The Shanghai remains the only index on the watch list in bear territory -- the traditional designation for a 20% decline from an interim high. See the table inset (lower right) in the chart below. Despite its huge nine-day rally, the index is still down 38% from its interim high of August 2009. At the other end of the inset, the FTSE is in the top spot for the second week and is now a mere 2.78% from its interim high, set in February 2011. The S&P 500 is close behind at 3.56% from its interim high of September 14th, the day after QE3 was announced.
As 2012 performances, here is a table highlighting the year-to-date gains, sorted in that order, and the 2012 interim highs for the eight indexes. India's SENSEX has the top spot, up nearly 25% and only about a percent off its YTD high. Germany's DAXK is in second, with the Hang Seng not far behind in third place. Actually Friday's close was the Hang Seng's YTD high. In contrast, the Shanghai continues to hold the distinction of being the only index with a YTD loss, down 2.22%. But its current trend makes it a good bet for finishing the year with a gain.
A Closer Look at the Last Four Weeks
The tables below provide a concise overview of performance comparisons over the past four weeks for these eight major indexes. I've also included the average for each week so that we can evaluate the performance of a specific index relative to the overall mean and better understand weekly volatility. The colors for each index name help us visualize the comparative performance over time.

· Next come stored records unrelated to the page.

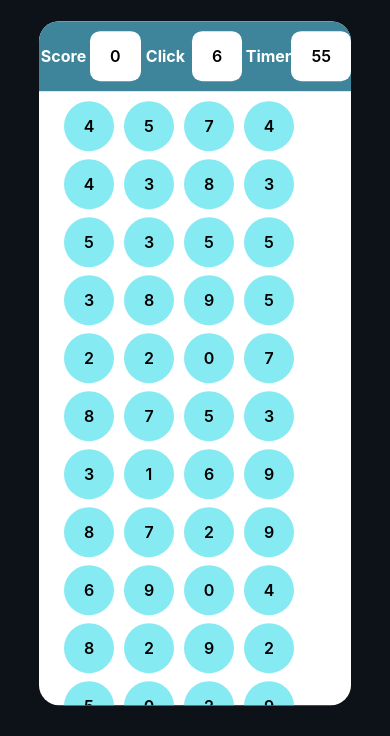
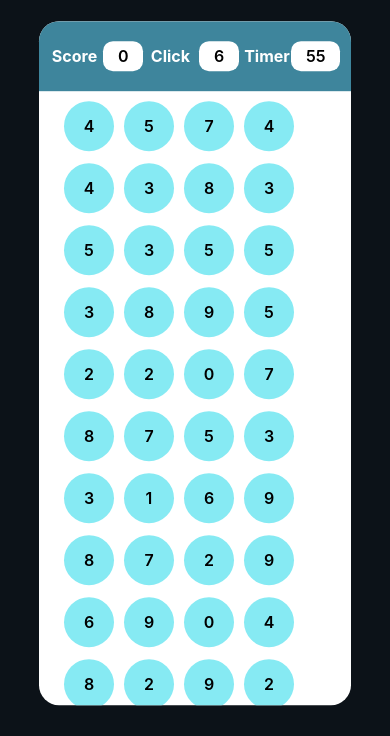
Before and after one commit to SandhyaVarma/Bubble-game, a plain HTML site: page index.html in a window 390 px wide. Shown: the part 59-795 px from the top of the page. Drawn offline with Linux system fonts and the light colour scheme.

Commit message:
few more responsive changes

```diff
--- a/style.css
+++ b/style.css
@@ -110,12 +110,24 @@ html,body{
     height: 81%;
     }
 
+    #top{
+        padding: 10px;
+    }
+
     #bottom{
         padding: 10px;
         padding-left: 25px;
     }
+    .box{
+        height:30px;
+        padding: 15px;
+    }
     .circle{
-        margin: 0 10px 8px 0;
+        margin: 0 10px 12px 0;
+    }
+
+    #bottom h1{
+        font-size: 24px;
     }
 
 }
```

The chart below illustrates the comparative performance of World Markets since March 9, 2009. The start date is arbitrary: The S&P 500, CAC 40 and BSE SENSEX hit their lows on March 9th, the Nikkei 225 on March 10th, the DAX on March 6th, the FTSE on March 3rd, the Shanghai Composite on November 4, 2008, and the Hang Seng even earlier on October 27, 2008. However, by aligning on the same day and measuring the percent change, we get a better sense of the relative performance than if we align the lows.

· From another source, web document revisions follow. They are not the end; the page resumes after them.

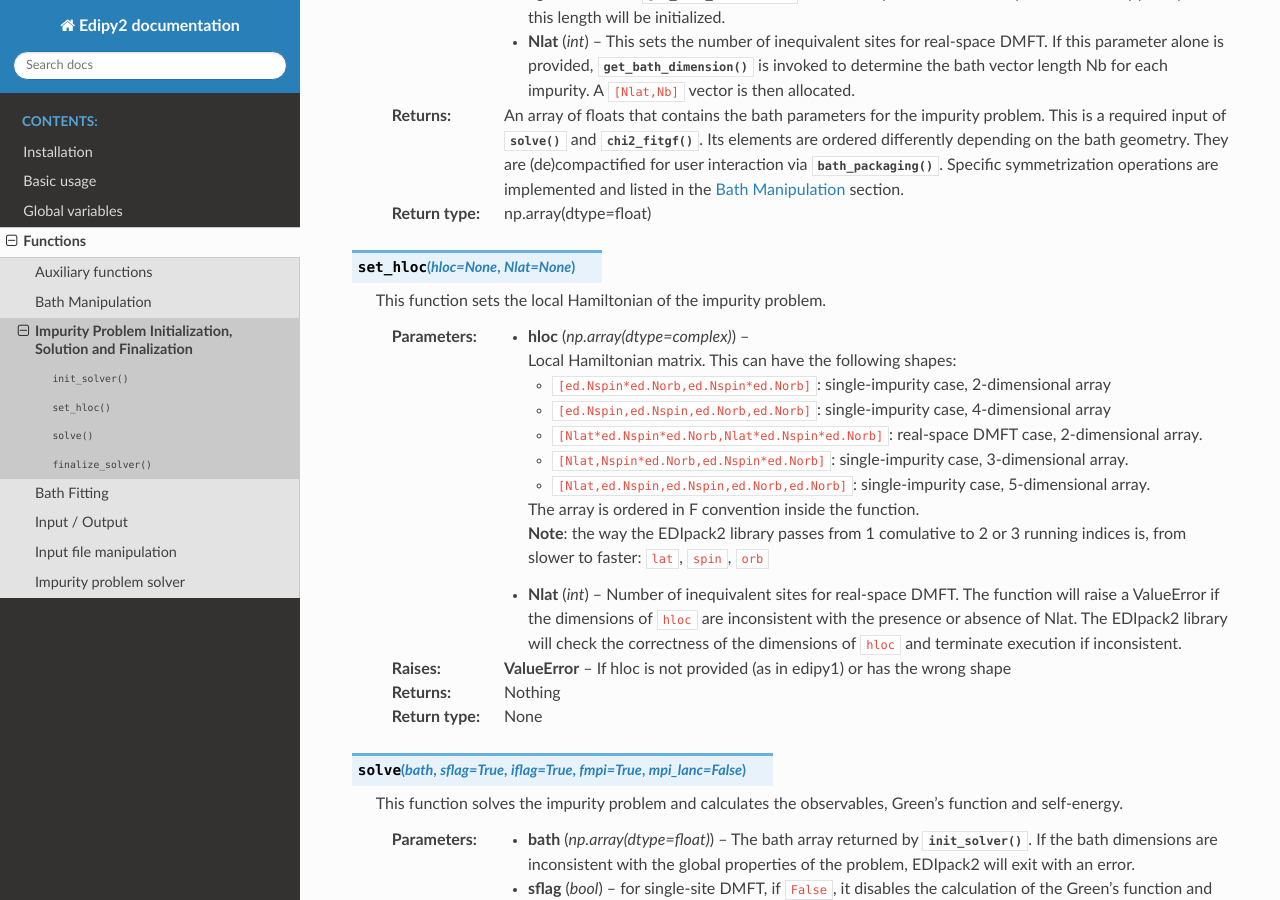
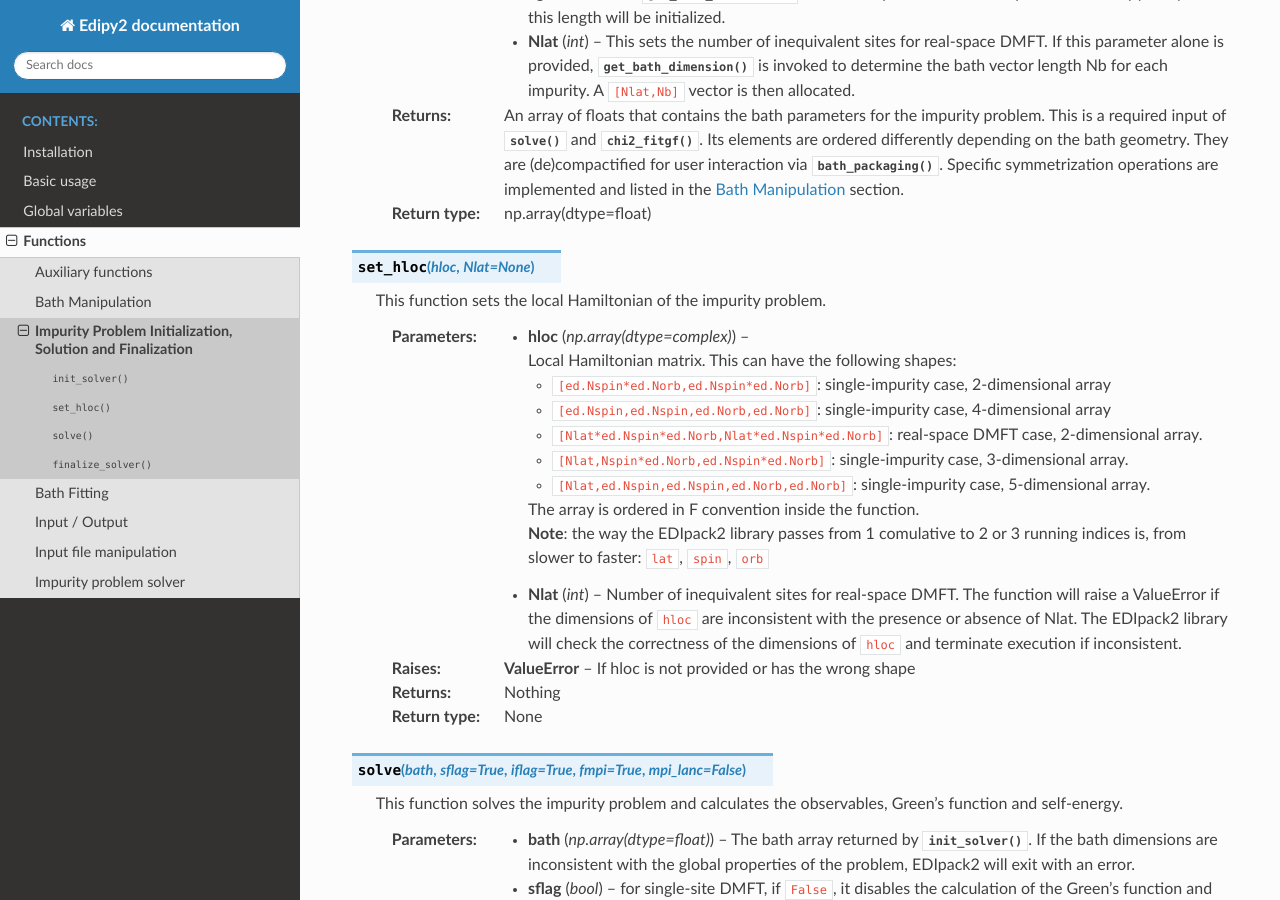
Before and after one commit to lcrippa/edipy2-docs, a Sphinx documentation site: the page built from doc/funcs/envinit.rst, in a window 1280 px wide and 900 px high, scrolled down 510 px. Built offline with Sphinx 7.4.7 and the Read the Docs theme 3.1.0, drawn with Linux system fonts in a browser that asks for light colours.

Commit message:
set_hloc

```diff
--- a/doc/funcs/envinit.rst
+++ b/doc/funcs/envinit.rst
@@ -30,7 +30,7 @@ Impurity Problem Initialization, Solution and Finalization
 
 
 
-.. function:: set_hloc(hloc=None,Nlat=None)
+.. function:: set_hloc(hloc,Nlat=None)
 
    This function sets the local Hamiltonian of the impurity problem.
 
@@ -51,7 +51,7 @@ Impurity Problem Initialization, Solution and Finalization
    :param Nlat: Number of inequivalent sites for real-space DMFT. The function will raise a ValueError if the dimensions of ``hloc`` are inconsistent with the presence or absence of Nlat.
     The EDIpack2 library will check the correctness of the dimensions of ``hloc`` and terminate execution if inconsistent.
 
-   :raise ValueError: If hloc is not provided (as in edipy1) or has the wrong shape
+   :raise ValueError: If hloc is not provided or has the wrong shape
 
    :return: Nothing
    :rtype: None
```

A Longer Look Back
Here is the same chart starting from the turn of 21st century. The relative over-performance of the emerging markets (Shanghai, Mumbai SENSEX, Hang Seng) is readily apparent, especially the SENSEX, but the trend over the past two years has not been their friend (make that three years for the Shanghai).